The Year of Living Dangerously
I feel I have a special relationship to this movie. Back in 1982 I had an office on the MGM lot for several months while working with Richard Rush (writer-director of The Stunt Man) on one of the earlier re-writes of Millennium. It was right at the entrance beside the Thalberg building. (You can see my office window in any number of documentaries about the studio, the first door beyond the gate.) So I was sitting there brainstorming with Richard, and a lot of people started coming through, including some very famous faces. Richard said they must be showing up for the world premiere of some movie. He had a couple of tickets, but didn’t plan to go. Would I be interested?
Well, hell, did Louis B. Mayer shit in the woods? Is Mel Gibson Catholic? I was off like a shot, and soon found a seat in the largest theater on the lot, which was quickly filling up with movie people. No less a Big Star than Charlton Heston got up and introduced Mel Gibson, Sigourney Weaver, Linda Hunt, and Peter Weir, the director. And we watched this movie, which was well-received.
Afterward we all retired to the fabled MGM commissary, where there were tables heaped with great food, free drinks, and much hob-nobbing. I met Mel and Sigourney and Linda—just long enough to say hi, gee, I loved the picture—and got in the chow line behind Gary Busey as he filled a plate. He really knew how to scarf it up. I had a brief conversation with him. He said he went to these things for the free food. (This was several years before his motorcycle accident.) Art Linkletter breezed in and worked the room for a while. What I mostly remember from that night is that Gibson kept sidling up behind Weaver and standing back-to-back, pretending to measure his 5’9” against her 5’11”. Every time she caught him at it she smacked him one, which he seemed to enjoy.
Okay, that’s my story. On to the review.
It’s a very fine movie about a corner of the world I know very little about. Politically, that is. My sister lived for several years in Indonesia, but that was long after the Sukarno regime.

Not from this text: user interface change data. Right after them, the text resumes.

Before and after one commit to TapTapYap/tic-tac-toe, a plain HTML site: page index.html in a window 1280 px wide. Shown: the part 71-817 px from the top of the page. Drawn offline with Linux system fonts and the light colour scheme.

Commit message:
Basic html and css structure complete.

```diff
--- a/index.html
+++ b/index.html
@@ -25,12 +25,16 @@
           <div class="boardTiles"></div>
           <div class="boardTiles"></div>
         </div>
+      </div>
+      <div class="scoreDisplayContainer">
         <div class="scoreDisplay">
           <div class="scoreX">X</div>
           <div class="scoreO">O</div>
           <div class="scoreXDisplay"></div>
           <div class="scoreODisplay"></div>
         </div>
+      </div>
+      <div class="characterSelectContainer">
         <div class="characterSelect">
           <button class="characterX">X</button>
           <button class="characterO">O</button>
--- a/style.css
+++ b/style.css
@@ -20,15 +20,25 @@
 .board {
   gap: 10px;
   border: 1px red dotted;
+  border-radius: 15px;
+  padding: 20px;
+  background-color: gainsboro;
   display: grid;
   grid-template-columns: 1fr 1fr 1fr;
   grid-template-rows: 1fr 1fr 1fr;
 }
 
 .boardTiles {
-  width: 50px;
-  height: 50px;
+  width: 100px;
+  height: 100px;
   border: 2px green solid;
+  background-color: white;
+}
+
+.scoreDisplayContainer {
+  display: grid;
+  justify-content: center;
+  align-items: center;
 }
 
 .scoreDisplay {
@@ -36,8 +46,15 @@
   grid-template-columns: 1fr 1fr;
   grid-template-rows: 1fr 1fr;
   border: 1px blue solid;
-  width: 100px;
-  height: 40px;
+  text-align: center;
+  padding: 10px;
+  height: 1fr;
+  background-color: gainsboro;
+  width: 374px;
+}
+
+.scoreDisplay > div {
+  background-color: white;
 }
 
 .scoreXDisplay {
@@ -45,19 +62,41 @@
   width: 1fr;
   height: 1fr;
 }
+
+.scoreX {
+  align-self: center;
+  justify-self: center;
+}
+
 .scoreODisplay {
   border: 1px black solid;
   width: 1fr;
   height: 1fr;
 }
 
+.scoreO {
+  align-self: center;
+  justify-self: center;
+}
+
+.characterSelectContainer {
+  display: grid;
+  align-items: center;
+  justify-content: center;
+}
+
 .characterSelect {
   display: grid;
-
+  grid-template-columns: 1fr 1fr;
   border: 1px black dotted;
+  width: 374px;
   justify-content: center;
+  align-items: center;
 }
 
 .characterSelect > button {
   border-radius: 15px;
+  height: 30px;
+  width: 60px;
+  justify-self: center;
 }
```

I honestly don’t know if he was a good guy, a bad guy, or like many Third World rulers, a little of both. But it is easy to see human suffering, and there was plenty of that in 1965, when this movie is set. Though the story was sold as a romance between Gibson and Weaver, it is really the story of Billy Kwan, a Chinese-Australian who sees the awfulness and tries to do some good. Naturally, it gets him killed.

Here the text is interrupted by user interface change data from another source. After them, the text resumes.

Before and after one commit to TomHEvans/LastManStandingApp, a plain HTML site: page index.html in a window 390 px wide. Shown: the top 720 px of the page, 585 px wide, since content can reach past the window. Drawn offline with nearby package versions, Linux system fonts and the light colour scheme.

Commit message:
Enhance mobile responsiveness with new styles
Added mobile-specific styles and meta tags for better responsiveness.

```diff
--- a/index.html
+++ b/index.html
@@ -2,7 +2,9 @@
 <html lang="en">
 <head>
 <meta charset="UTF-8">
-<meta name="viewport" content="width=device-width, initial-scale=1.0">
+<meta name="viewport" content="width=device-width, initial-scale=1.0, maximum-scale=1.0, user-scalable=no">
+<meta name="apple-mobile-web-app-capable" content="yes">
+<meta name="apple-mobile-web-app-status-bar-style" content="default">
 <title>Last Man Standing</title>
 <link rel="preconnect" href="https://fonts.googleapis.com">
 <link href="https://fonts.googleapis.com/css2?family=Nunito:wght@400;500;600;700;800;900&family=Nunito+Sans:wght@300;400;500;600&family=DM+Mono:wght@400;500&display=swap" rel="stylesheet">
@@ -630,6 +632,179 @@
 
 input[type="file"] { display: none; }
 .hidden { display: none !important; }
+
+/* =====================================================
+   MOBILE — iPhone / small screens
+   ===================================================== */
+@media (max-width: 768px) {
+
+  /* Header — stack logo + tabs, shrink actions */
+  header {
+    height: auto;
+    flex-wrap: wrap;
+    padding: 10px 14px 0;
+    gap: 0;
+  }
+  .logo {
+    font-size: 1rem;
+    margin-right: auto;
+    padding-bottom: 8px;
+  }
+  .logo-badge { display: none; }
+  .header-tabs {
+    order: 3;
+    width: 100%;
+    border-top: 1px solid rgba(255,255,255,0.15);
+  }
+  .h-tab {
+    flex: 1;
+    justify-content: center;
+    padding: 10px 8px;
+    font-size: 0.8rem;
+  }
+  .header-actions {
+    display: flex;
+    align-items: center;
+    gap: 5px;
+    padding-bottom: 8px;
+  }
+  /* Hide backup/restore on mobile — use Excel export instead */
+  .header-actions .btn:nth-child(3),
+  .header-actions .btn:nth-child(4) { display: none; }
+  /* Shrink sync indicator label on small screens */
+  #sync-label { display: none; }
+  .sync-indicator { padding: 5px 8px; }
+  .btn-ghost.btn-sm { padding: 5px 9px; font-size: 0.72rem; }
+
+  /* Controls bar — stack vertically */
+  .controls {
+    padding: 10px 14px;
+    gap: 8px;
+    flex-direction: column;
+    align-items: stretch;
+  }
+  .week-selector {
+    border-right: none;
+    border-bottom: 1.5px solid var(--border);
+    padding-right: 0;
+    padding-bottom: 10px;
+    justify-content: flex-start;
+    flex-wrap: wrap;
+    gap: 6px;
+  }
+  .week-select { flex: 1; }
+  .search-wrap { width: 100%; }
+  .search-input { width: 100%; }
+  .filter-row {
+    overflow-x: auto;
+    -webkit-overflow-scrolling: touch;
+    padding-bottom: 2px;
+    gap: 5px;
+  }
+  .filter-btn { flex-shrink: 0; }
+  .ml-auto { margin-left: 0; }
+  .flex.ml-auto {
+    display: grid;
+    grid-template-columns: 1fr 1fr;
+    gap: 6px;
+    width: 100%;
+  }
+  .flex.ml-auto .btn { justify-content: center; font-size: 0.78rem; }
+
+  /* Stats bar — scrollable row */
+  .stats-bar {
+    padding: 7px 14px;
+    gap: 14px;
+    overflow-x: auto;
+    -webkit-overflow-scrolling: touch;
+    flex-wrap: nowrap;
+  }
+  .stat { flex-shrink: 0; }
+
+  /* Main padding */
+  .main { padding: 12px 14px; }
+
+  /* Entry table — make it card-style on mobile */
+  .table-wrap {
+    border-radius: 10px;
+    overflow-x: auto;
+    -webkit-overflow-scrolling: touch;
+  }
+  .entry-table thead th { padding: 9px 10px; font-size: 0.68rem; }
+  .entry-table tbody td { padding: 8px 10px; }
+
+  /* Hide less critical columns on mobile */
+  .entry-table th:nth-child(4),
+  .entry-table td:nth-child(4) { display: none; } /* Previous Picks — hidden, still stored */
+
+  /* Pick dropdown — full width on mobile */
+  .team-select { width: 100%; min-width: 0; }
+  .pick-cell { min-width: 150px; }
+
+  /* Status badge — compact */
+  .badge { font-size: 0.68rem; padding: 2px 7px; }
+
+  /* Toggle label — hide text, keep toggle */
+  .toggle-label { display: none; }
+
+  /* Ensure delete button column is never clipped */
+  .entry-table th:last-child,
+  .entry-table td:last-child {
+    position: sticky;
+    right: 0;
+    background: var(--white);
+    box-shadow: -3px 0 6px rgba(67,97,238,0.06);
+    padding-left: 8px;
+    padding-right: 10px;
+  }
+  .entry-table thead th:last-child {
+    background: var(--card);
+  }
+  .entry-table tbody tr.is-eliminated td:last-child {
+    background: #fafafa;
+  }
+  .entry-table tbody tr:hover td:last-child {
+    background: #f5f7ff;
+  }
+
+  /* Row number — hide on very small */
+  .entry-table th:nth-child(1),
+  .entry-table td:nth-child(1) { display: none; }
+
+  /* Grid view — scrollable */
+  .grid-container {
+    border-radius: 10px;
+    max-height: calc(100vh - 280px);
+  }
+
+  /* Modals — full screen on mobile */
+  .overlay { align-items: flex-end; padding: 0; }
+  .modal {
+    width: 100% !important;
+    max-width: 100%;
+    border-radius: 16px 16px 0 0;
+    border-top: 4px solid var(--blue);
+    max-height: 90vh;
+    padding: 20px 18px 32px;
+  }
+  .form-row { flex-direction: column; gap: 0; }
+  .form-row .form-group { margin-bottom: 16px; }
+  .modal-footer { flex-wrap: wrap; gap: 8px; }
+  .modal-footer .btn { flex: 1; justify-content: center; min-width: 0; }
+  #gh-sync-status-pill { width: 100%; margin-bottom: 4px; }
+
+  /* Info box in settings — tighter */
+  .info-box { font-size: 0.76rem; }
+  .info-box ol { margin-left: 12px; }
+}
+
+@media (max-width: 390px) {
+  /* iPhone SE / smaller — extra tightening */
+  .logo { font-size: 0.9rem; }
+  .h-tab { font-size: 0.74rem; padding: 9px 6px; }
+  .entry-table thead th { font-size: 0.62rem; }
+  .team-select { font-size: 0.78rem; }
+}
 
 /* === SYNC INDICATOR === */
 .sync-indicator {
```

The real genius of this movie was the casting of Linda Hunt as Billy. Who would have thought of that? I sure would like to learn just who made that decision, and how. Whatever, it was a stroke of genius. With her dwarfism and rather androgynous features (I just learned that she is a lesbian) it was easy to see her as a small man. And she is by far the most interesting thing about the movie, which is saying something when you have Gibson and Weaver in the cast. She won a well-deserved Supporting Actress Oscar for this role. I am delighted that I got to shake her hand.